* _YOUR GOAL_: From the first line to the last, repeat the data exactly but leave out the pictures.

Front-end code change data:
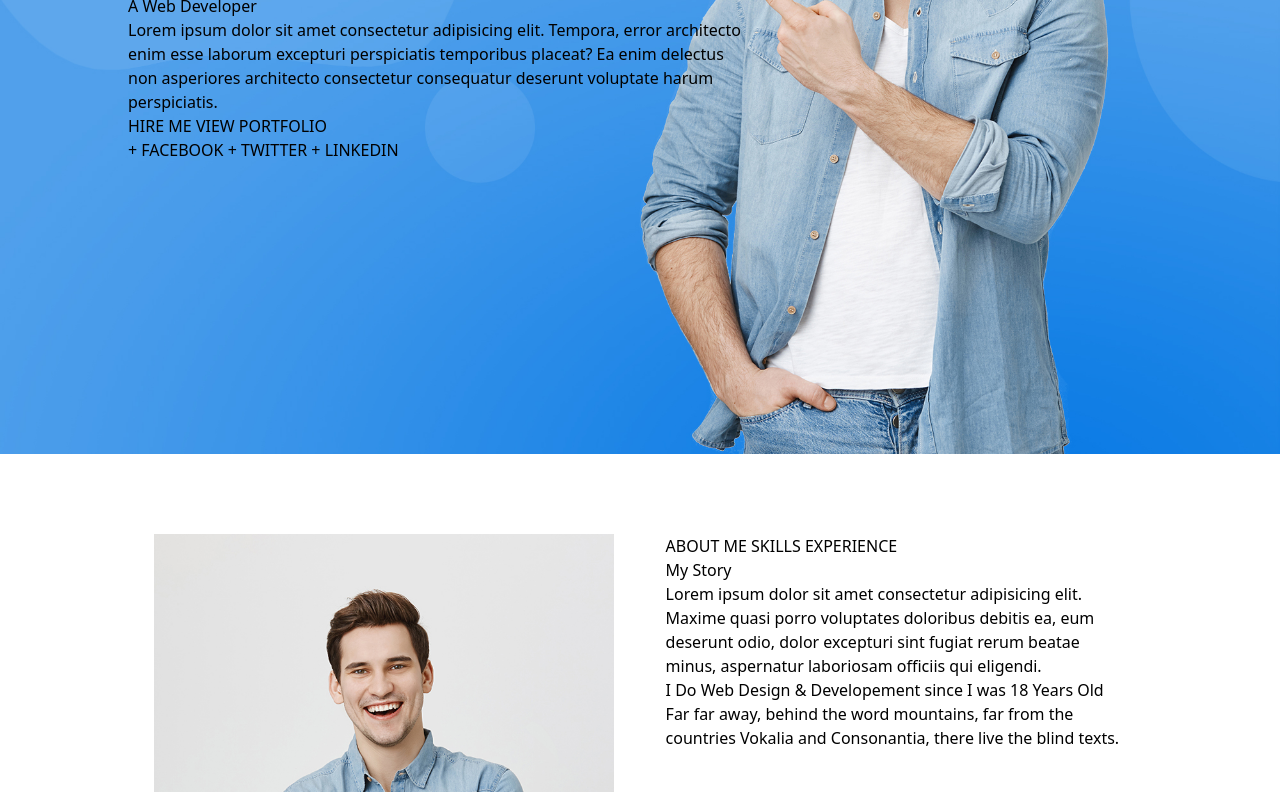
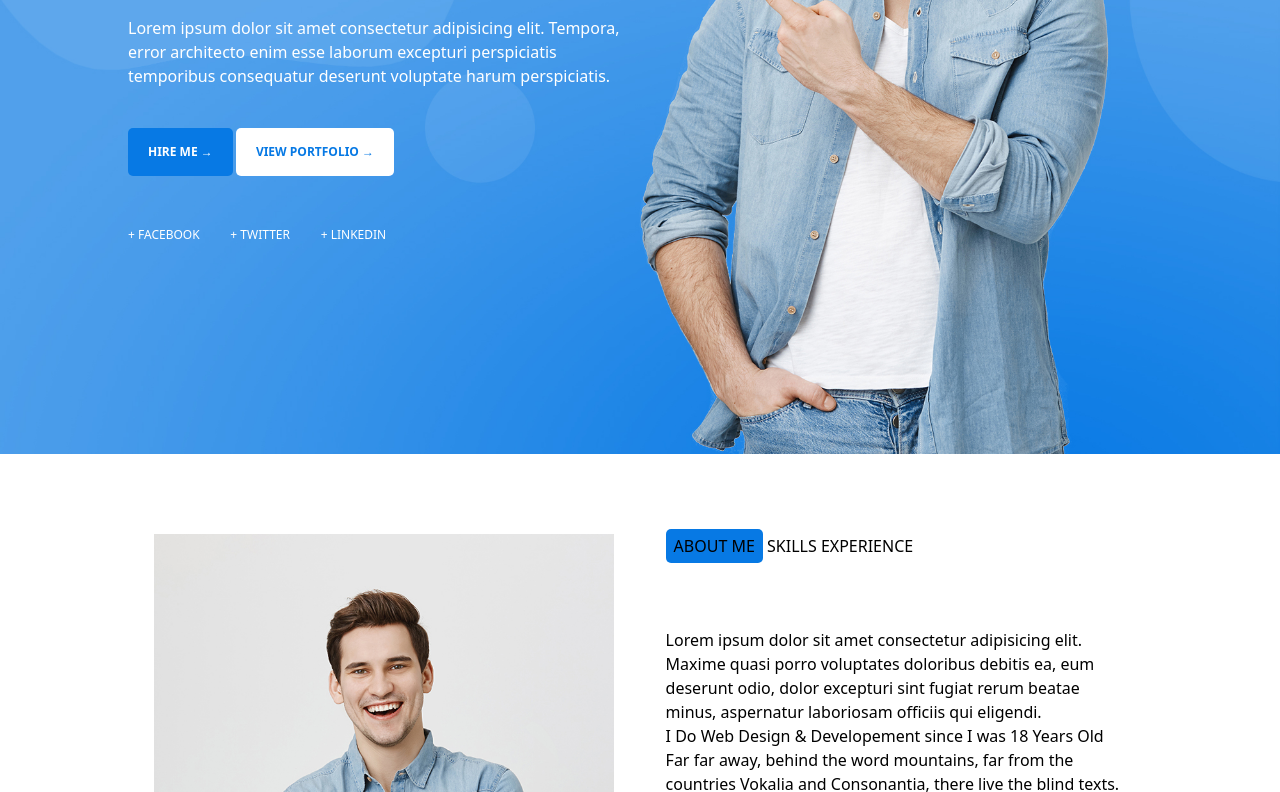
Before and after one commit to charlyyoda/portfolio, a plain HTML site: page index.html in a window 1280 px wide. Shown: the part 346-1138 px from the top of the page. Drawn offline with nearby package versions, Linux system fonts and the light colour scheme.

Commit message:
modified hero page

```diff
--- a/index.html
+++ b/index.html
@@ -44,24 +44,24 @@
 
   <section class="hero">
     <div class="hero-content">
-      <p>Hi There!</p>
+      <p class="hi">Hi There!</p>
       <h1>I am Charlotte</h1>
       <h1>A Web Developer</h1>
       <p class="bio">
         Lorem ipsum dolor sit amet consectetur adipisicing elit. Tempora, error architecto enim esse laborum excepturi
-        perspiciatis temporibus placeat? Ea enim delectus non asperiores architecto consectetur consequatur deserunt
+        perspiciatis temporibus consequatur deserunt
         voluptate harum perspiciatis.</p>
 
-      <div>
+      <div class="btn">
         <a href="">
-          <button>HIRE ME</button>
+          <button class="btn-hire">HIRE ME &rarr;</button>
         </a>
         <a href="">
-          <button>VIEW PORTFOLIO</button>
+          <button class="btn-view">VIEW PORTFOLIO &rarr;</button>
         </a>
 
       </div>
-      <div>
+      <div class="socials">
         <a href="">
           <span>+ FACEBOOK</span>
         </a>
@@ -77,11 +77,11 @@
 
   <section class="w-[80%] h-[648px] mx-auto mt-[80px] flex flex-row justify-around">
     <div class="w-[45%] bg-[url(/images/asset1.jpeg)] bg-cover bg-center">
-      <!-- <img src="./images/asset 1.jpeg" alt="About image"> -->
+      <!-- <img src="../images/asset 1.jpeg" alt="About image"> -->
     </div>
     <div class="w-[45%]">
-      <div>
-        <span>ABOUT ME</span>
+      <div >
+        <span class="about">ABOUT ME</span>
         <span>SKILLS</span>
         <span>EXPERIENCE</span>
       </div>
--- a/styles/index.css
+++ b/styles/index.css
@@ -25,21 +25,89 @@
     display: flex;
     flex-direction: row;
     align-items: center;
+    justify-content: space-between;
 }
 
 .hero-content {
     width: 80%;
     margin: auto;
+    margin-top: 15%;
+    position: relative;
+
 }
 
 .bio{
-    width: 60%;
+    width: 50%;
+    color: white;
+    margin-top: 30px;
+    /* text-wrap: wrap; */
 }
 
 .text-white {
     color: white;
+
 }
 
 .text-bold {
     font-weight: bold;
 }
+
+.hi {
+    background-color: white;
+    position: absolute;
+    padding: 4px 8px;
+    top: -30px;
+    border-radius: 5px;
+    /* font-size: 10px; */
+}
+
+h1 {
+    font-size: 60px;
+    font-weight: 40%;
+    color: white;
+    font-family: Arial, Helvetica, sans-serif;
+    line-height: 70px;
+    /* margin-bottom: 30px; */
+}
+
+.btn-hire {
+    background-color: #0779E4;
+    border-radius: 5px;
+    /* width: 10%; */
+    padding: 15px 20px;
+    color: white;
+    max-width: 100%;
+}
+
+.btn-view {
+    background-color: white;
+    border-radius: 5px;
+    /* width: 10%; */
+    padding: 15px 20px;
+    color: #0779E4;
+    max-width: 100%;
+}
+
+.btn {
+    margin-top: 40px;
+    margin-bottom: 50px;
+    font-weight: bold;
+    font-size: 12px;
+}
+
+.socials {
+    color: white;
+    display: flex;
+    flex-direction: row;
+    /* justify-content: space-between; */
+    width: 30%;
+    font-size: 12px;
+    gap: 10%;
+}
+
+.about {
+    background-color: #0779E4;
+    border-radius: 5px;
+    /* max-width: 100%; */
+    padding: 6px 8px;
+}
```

* _ANSWER TO THIS TASK_:
Before and after one commit to charlyyoda/portfolio, a plain HTML site: page index.html in a window 1280 px wide. Shown: the part 346-1138 px from the top of the page. Drawn offline with nearby package versions, Linux system fonts and the light colour scheme.

Commit message:
modified hero page

```diff
--- a/index.html
+++ b/index.html
@@ -44,24 +44,24 @@
 
   <section class="hero">
     <div class="hero-content">
-      <p>Hi There!</p>
+      <p class="hi">Hi There!</p>
       <h1>I am Charlotte</h1>
       <h1>A Web Developer</h1>
       <p class="bio">
         Lorem ipsum dolor sit amet consectetur adipisicing elit. Tempora, error architecto enim esse laborum excepturi
-        perspiciatis temporibus placeat? Ea enim delectus non asperiores architecto consectetur consequatur deserunt
+        perspiciatis temporibus consequatur deserunt
         voluptate harum perspiciatis.</p>
 
-      <div>
+      <div class="btn">
         <a href="">
-          <button>HIRE ME</button>
+          <button class="btn-hire">HIRE ME &rarr;</button>
         </a>
         <a href="">
-          <button>VIEW PORTFOLIO</button>
+          <button class="btn-view">VIEW PORTFOLIO &rarr;</button>
         </a>
 
       </div>
-      <div>
+      <div class="socials">
         <a href="">
           <span>+ FACEBOOK</span>
         </a>
@@ -77,11 +77,11 @@
 
   <section class="w-[80%] h-[648px] mx-auto mt-[80px] flex flex-row justify-around">
     <div class="w-[45%] bg-[url(/images/asset1.jpeg)] bg-cover bg-center">
-      <!-- <img src="./images/asset 1.jpeg" alt="About image"> -->
+      <!-- <img src="../images/asset 1.jpeg" alt="About image"> -->
     </div>
     <div class="w-[45%]">
-      <div>
-        <span>ABOUT ME</span>
+      <div >
+        <span class="about">ABOUT ME</span>
         <span>SKILLS</span>
         <span>EXPERIENCE</span>
       </div>
--- a/styles/index.css
+++ b/styles/index.css
@@ -25,21 +25,89 @@
     display: flex;
     flex-direction: row;
     align-items: center;
+    justify-content: space-between;
 }
 
 .hero-content {
     width: 80%;
     margin: auto;
+    margin-top: 15%;
+    position: relative;
+
 }
 
 .bio{
-    width: 60%;
+    width: 50%;
+    color: white;
+    margin-top: 30px;
+    /* text-wrap: wrap; */
 }
 
 .text-white {
     color: white;
+
 }
 
 .text-bold {
     font-weight: bold;
 }
+
+.hi {
+    background-color: white;
+    position: absolute;
+    padding: 4px 8px;
+    top: -30px;
+    border-radius: 5px;
+    /* font-size: 10px; */
+}
+
+h1 {
+    font-size: 60px;
+    font-weight: 40%;
+    color: white;
+    font-family: Arial, Helvetica, sans-serif;
+    line-height: 70px;
+    /* margin-bottom: 30px; */
+}
+
+.btn-hire {
+    background-color: #0779E4;
+    border-radius: 5px;
+    /* width: 10%; */
+    padding: 15px 20px;
+    color: white;
+    max-width: 100%;
+}
+
+.btn-view {
+    background-color: white;
+    border-radius: 5px;
+    /* width: 10%; */
+    padding: 15px 20px;
+    color: #0779E4;
+    max-width: 100%;
+}
+
+.btn {
+    margin-top: 40px;
+    margin-bottom: 50px;
+    font-weight: bold;
+    font-size: 12px;
+}
+
+.socials {
+    color: white;
+    display: flex;
+    flex-direction: row;
+    /* justify-content: space-between; */
+    width: 30%;
+    font-size: 12px;
+    gap: 10%;
+}
+
+.about {
+    background-color: #0779E4;
+    border-radius: 5px;
+    /* max-width: 100%; */
+    padding: 6px 8px;
+}
```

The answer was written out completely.